Most research on maternity care deserts has focused on rural areas. A 2022 report from the March of Dimes found that more than two-thirds are in rural counties. But county-level analysis misses the more granular disparities that exist in urban settings, McGregor said. While people living in Southeast D.C. still have obstetric care available within their Census-defined “county,” the time and effort it takes to get to these facilities—particularly for those who lack a car or for whom paying for parking is cost-prohibitive—present a considerable burden.
Getting at these nuances requires qualitative research, McGregor said. She is currently working with partners at community health centers in D.C. on interviewing people about where they are going to give birth and for prenatal and postpartum care, whether they ended up at these facilities by choice, and the quality of care they receive. Most participants have had more than one child, so they have been able to describe changes over recent years to their birthing and care experiences, McGregor said.
The study’s preliminary findings point to a two-tiered maternity care system in the city, with low-income Black and Hispanic patients more likely to receive care from underfunded facilities. Perhaps the most disturbing finding was that hospital overcrowding was frequently forcing patients to be diverted to another hospital while they were in the labor.
“In D.C., the maternity care system is operating in a state of emergency,” McGregor said. “Patients and providers are reporting various strategies of adaptation to promote safety where they can.”

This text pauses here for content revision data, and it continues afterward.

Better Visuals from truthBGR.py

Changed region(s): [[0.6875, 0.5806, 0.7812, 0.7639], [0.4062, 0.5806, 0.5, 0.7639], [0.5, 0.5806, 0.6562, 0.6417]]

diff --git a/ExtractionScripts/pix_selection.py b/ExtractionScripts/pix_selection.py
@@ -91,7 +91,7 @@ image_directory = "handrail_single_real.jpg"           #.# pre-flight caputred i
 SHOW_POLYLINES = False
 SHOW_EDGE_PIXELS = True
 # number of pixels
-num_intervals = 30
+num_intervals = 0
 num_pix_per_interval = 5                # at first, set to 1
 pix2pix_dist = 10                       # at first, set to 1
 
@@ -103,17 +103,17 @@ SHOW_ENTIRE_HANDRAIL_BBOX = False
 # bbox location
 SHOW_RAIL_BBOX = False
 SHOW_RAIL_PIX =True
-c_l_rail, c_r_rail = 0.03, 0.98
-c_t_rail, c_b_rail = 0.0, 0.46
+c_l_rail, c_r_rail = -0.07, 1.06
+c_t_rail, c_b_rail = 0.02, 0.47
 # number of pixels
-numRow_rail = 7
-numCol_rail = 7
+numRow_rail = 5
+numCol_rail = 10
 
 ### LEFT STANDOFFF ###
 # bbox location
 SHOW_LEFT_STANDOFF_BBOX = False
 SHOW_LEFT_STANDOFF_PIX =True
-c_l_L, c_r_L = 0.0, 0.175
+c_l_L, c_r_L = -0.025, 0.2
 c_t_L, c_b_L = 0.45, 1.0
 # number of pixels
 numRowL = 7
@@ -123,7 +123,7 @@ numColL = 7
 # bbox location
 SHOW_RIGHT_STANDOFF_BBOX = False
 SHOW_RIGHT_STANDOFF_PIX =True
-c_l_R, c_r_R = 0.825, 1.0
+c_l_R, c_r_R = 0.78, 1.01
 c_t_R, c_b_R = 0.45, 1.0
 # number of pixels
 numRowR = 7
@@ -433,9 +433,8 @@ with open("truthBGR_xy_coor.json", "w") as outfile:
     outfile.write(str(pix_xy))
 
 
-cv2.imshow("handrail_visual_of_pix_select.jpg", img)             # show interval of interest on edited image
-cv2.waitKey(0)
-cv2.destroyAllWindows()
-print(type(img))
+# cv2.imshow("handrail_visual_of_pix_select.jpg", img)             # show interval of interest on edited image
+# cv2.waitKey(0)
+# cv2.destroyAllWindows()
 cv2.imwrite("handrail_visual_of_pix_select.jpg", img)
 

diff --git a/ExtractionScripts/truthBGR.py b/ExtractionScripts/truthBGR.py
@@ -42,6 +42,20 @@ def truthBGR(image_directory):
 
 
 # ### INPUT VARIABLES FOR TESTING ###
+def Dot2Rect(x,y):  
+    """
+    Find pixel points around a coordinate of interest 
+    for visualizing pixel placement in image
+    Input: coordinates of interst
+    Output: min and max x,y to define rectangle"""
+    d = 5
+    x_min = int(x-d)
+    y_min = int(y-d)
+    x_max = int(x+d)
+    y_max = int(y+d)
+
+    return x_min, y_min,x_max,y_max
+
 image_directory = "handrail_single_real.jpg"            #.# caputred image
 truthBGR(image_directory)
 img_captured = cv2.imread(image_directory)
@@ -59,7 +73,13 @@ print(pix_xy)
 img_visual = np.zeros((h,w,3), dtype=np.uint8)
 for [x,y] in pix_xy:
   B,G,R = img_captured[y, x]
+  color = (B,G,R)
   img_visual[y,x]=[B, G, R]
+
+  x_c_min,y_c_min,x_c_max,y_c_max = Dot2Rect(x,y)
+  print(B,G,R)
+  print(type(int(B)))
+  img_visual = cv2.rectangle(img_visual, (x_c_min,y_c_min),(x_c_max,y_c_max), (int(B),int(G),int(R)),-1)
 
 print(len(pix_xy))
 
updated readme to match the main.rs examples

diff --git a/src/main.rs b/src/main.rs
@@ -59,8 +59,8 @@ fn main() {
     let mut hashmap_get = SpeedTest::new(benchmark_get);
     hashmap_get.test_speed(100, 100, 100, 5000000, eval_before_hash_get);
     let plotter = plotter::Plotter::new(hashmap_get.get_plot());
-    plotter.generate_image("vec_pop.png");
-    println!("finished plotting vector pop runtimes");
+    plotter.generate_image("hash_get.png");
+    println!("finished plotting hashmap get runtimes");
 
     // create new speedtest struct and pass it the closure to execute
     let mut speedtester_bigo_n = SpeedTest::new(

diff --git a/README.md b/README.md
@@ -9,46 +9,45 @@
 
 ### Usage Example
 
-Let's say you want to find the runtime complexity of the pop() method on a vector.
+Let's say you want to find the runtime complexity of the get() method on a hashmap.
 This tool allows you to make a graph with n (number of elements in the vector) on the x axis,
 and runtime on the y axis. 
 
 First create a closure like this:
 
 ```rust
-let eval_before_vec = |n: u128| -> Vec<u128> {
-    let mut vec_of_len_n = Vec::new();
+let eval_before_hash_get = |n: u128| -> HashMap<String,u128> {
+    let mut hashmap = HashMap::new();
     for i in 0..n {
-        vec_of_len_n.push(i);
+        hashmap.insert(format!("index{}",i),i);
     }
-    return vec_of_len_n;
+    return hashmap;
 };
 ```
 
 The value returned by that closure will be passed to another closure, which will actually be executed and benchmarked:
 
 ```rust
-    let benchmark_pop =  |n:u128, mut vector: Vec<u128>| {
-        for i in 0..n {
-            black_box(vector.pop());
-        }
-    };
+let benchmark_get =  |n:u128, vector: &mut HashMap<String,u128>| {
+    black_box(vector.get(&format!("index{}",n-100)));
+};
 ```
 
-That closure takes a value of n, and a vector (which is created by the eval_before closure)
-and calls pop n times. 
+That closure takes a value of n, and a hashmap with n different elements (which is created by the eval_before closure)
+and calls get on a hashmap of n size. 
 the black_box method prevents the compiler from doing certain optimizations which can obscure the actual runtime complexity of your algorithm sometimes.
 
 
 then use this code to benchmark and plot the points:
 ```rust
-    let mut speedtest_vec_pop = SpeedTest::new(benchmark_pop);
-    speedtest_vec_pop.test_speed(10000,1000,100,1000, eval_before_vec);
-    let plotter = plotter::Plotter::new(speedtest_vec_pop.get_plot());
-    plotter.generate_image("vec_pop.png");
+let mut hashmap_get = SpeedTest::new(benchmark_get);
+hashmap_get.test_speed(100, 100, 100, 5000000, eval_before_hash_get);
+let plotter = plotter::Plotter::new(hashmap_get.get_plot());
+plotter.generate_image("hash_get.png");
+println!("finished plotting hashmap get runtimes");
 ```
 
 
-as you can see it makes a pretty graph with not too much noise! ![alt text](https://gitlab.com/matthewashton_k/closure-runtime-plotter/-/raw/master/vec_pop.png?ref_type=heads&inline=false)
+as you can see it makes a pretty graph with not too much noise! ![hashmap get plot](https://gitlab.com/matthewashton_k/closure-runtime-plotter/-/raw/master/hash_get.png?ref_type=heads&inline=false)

In Southeast D.C., the city’s first new hospital in 20 years is currently under construction—and its plans include a maternity ward. McGregor said that she hoped her research findings “will help to inform the types of resources, supports, and other interventions that will be necessary to ensure equitable access at this hospital and other facilities throughout the district.”
McGregor has noted that midwife- and doula-led freestanding birth centers can help fill gaps in maternity care deserts. “The kinds of lifesaving procedures that can only be conducted in a hospital are important for those very high-risk cases,” she said in a September AP article, adding that “for the majority of pregnancies, which are lower-risk, birth centers can be a very important solution to lowering costs within the U.S. health care system and improving outcomes.”
Photos: iStock / lawcain; Kent Dayton